---------- Available data ----------

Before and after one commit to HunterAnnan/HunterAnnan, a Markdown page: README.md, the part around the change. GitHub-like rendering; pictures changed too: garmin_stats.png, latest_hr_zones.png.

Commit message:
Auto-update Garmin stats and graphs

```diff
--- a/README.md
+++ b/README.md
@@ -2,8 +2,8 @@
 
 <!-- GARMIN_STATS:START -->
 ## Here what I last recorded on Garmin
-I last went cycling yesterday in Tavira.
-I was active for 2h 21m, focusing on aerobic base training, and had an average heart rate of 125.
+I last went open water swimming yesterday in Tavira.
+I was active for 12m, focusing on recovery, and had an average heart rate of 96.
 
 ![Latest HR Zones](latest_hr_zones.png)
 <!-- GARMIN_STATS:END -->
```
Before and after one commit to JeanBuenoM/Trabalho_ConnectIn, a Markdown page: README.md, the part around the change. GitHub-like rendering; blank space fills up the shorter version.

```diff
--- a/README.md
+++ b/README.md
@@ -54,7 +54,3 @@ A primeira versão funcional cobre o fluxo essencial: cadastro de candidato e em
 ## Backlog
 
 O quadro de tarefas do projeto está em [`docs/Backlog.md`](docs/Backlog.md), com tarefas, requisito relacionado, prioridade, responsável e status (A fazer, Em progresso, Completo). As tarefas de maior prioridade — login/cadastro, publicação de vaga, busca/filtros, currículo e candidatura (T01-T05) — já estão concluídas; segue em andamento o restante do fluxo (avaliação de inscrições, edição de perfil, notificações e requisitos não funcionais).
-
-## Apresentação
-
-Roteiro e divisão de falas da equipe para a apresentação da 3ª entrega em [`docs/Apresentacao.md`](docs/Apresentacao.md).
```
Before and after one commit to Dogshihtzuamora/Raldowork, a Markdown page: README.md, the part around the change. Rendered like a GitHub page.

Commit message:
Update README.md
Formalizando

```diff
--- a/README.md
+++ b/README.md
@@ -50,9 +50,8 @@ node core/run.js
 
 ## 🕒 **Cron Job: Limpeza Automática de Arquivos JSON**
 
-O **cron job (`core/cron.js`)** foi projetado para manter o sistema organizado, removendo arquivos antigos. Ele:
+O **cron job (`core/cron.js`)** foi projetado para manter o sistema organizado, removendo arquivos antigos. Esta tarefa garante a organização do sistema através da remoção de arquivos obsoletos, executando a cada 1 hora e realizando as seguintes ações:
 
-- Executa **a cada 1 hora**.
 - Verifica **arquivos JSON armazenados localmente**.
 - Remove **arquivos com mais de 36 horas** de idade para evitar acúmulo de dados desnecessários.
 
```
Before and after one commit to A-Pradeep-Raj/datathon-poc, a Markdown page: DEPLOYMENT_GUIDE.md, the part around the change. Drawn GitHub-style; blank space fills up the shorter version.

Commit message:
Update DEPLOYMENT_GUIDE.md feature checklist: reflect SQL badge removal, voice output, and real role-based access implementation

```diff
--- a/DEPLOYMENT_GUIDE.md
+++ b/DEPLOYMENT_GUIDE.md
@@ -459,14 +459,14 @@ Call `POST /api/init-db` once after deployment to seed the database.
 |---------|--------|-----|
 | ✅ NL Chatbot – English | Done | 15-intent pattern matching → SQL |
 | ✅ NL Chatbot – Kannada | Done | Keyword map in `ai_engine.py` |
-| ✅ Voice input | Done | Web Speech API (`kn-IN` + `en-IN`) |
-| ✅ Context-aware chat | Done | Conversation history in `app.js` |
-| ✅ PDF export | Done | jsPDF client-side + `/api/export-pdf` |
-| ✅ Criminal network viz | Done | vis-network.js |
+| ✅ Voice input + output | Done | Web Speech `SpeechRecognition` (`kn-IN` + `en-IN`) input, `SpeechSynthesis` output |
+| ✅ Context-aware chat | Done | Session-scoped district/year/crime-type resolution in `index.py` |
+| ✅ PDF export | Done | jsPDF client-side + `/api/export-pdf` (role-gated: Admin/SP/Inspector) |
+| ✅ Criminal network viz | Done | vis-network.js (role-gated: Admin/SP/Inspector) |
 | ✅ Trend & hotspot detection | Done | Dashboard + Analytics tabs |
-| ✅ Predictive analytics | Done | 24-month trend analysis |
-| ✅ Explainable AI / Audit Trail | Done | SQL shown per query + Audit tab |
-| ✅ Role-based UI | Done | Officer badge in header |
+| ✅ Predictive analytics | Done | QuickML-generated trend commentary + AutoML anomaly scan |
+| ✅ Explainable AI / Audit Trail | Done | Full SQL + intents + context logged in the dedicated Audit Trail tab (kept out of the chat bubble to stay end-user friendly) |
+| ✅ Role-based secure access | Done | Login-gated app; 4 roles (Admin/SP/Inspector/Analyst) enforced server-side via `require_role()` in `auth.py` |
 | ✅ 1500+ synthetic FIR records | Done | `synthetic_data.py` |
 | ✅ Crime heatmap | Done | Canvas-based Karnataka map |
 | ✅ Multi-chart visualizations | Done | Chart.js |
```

----------

## To do
Each entry should be reproduced in the output exactly.

## Response for this exercise
Before and after one commit to HunterAnnan/HunterAnnan, a Markdown page: README.md, the part around the change. GitHub-like rendering; pictures changed too: garmin_stats.png, latest_hr_zones.png.

Commit message:
Auto-update Garmin stats and graphs

```diff
--- a/README.md
+++ b/README.md
@@ -2,8 +2,8 @@
 
 <!-- GARMIN_STATS:START -->
 ## Here what I last recorded on Garmin
-I last went cycling yesterday in Tavira.
-I was active for 2h 21m, focusing on aerobic base training, and had an average heart rate of 125.
+I last went open water swimming yesterday in Tavira.
+I was active for 12m, focusing on recovery, and had an average heart rate of 96.
 
 ![Latest HR Zones](latest_hr_zones.png)
 <!-- GARMIN_STATS:END -->
```
Before and after one commit to JeanBuenoM/Trabalho_ConnectIn, a Markdown page: README.md, the part around the change. GitHub-like rendering; blank space fills up the shorter version.

```diff
--- a/README.md
+++ b/README.md
@@ -54,7 +54,3 @@ A primeira versão funcional cobre o fluxo essencial: cadastro de candidato e em
 ## Backlog
 
 O quadro de tarefas do projeto está em [`docs/Backlog.md`](docs/Backlog.md), com tarefas, requisito relacionado, prioridade, responsável e status (A fazer, Em progresso, Completo). As tarefas de maior prioridade — login/cadastro, publicação de vaga, busca/filtros, currículo e candidatura (T01-T05) — já estão concluídas; segue em andamento o restante do fluxo (avaliação de inscrições, edição de perfil, notificações e requisitos não funcionais).
-
-## Apresentação
-
-Roteiro e divisão de falas da equipe para a apresentação da 3ª entrega em [`docs/Apresentacao.md`](docs/Apresentacao.md).
```
Before and after one commit to Dogshihtzuamora/Raldowork, a Markdown page: README.md, the part around the change. Rendered like a GitHub page.

Commit message:
Update README.md
Formalizando

```diff
--- a/README.md
+++ b/README.md
@@ -50,9 +50,8 @@ node core/run.js
 
 ## 🕒 **Cron Job: Limpeza Automática de Arquivos JSON**
 
-O **cron job (`core/cron.js`)** foi projetado para manter o sistema organizado, removendo arquivos antigos. Ele:
+O **cron job (`core/cron.js`)** foi projetado para manter o sistema organizado, removendo arquivos antigos. Esta tarefa garante a organização do sistema através da remoção de arquivos obsoletos, executando a cada 1 hora e realizando as seguintes ações:
 
-- Executa **a cada 1 hora**.
 - Verifica **arquivos JSON armazenados localmente**.
 - Remove **arquivos com mais de 36 horas** de idade para evitar acúmulo de dados desnecessários.
 
```
Before and after one commit to A-Pradeep-Raj/datathon-poc, a Markdown page: DEPLOYMENT_GUIDE.md, the part around the change. Drawn GitHub-style; blank space fills up the shorter version.

Commit message:
Update DEPLOYMENT_GUIDE.md feature checklist: reflect SQL badge removal, voice output, and real role-based access implementation

```diff
--- a/DEPLOYMENT_GUIDE.md
+++ b/DEPLOYMENT_GUIDE.md
@@ -459,14 +459,14 @@ Call `POST /api/init-db` once after deployment to seed the database.
 |---------|--------|-----|
 | ✅ NL Chatbot – English | Done | 15-intent pattern matching → SQL |
 | ✅ NL Chatbot – Kannada | Done | Keyword map in `ai_engine.py` |
-| ✅ Voice input | Done | Web Speech API (`kn-IN` + `en-IN`) |
-| ✅ Context-aware chat | Done | Conversation history in `app.js` |
-| ✅ PDF export | Done | jsPDF client-side + `/api/export-pdf` |
-| ✅ Criminal network viz | Done | vis-network.js |
+| ✅ Voice input + output | Done | Web Speech `SpeechRecognition` (`kn-IN` + `en-IN`) input, `SpeechSynthesis` output |
+| ✅ Context-aware chat | Done | Session-scoped district/year/crime-type resolution in `index.py` |
+| ✅ PDF export | Done | jsPDF client-side + `/api/export-pdf` (role-gated: Admin/SP/Inspector) |
+| ✅ Criminal network viz | Done | vis-network.js (role-gated: Admin/SP/Inspector) |
 | ✅ Trend & hotspot detection | Done | Dashboard + Analytics tabs |
-| ✅ Predictive analytics | Done | 24-month trend analysis |
-| ✅ Explainable AI / Audit Trail | Done | SQL shown per query + Audit tab |
-| ✅ Role-based UI | Done | Officer badge in header |
+| ✅ Predictive analytics | Done | QuickML-generated trend commentary + AutoML anomaly scan |
+| ✅ Explainable AI / Audit Trail | Done | Full SQL + intents + context logged in the dedicated Audit Trail tab (kept out of the chat bubble to stay end-user friendly) |
+| ✅ Role-based secure access | Done | Login-gated app; 4 roles (Admin/SP/Inspector/Analyst) enforced server-side via `require_role()` in `auth.py` |
 | ✅ 1500+ synthetic FIR records | Done | `synthetic_data.py` |
 | ✅ Crime heatmap | Done | Canvas-based Karnataka map |
 | ✅ Multi-chart visualizations | Done | Chart.js |
```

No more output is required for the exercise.